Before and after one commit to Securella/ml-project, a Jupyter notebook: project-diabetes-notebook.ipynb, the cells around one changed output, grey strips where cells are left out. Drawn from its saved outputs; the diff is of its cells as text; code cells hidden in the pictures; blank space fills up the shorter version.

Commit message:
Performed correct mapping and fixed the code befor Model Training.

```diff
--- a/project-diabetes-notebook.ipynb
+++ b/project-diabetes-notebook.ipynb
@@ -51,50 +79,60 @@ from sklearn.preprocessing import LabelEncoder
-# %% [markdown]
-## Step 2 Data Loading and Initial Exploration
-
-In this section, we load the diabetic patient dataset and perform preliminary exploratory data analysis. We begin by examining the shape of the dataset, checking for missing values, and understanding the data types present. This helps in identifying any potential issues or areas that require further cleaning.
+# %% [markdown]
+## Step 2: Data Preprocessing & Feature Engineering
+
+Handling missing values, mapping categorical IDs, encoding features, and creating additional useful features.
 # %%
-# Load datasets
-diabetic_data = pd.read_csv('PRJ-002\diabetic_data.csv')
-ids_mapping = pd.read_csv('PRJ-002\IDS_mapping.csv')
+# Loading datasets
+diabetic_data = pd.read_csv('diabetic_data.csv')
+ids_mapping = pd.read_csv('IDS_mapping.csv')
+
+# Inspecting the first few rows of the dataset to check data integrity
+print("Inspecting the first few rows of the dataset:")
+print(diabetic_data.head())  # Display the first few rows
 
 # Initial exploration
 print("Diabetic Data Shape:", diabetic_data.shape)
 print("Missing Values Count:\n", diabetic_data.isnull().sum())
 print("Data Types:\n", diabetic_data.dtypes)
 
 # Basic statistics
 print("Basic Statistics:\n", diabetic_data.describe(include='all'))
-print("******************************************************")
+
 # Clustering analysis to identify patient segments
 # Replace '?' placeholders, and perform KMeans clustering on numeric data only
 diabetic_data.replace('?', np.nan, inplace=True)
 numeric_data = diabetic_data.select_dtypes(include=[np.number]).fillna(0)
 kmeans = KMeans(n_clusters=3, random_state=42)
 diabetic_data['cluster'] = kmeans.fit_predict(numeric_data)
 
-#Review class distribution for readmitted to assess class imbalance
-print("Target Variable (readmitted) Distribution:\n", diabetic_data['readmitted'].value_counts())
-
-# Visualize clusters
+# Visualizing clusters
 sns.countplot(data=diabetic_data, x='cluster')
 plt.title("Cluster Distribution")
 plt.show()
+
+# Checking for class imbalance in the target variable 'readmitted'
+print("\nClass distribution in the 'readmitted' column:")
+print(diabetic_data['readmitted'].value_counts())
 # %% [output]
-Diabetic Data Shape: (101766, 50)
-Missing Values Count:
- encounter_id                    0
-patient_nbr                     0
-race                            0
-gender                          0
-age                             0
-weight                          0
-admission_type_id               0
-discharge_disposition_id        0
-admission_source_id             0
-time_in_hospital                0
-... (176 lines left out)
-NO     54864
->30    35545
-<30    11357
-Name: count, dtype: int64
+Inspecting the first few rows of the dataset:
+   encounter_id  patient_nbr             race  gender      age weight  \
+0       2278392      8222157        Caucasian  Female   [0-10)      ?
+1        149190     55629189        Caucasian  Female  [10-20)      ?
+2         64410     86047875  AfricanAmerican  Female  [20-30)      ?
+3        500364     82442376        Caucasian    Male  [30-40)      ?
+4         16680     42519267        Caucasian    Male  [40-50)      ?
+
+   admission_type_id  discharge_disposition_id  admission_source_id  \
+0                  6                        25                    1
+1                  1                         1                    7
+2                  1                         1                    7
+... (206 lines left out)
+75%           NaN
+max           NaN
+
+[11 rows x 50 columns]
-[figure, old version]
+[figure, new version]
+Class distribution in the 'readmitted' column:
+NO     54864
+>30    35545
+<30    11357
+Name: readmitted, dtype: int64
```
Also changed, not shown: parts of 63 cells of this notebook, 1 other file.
#####
Prompt
Please count the lines of the entries above that include "readmitted" and give only the total.

Answer to this task
7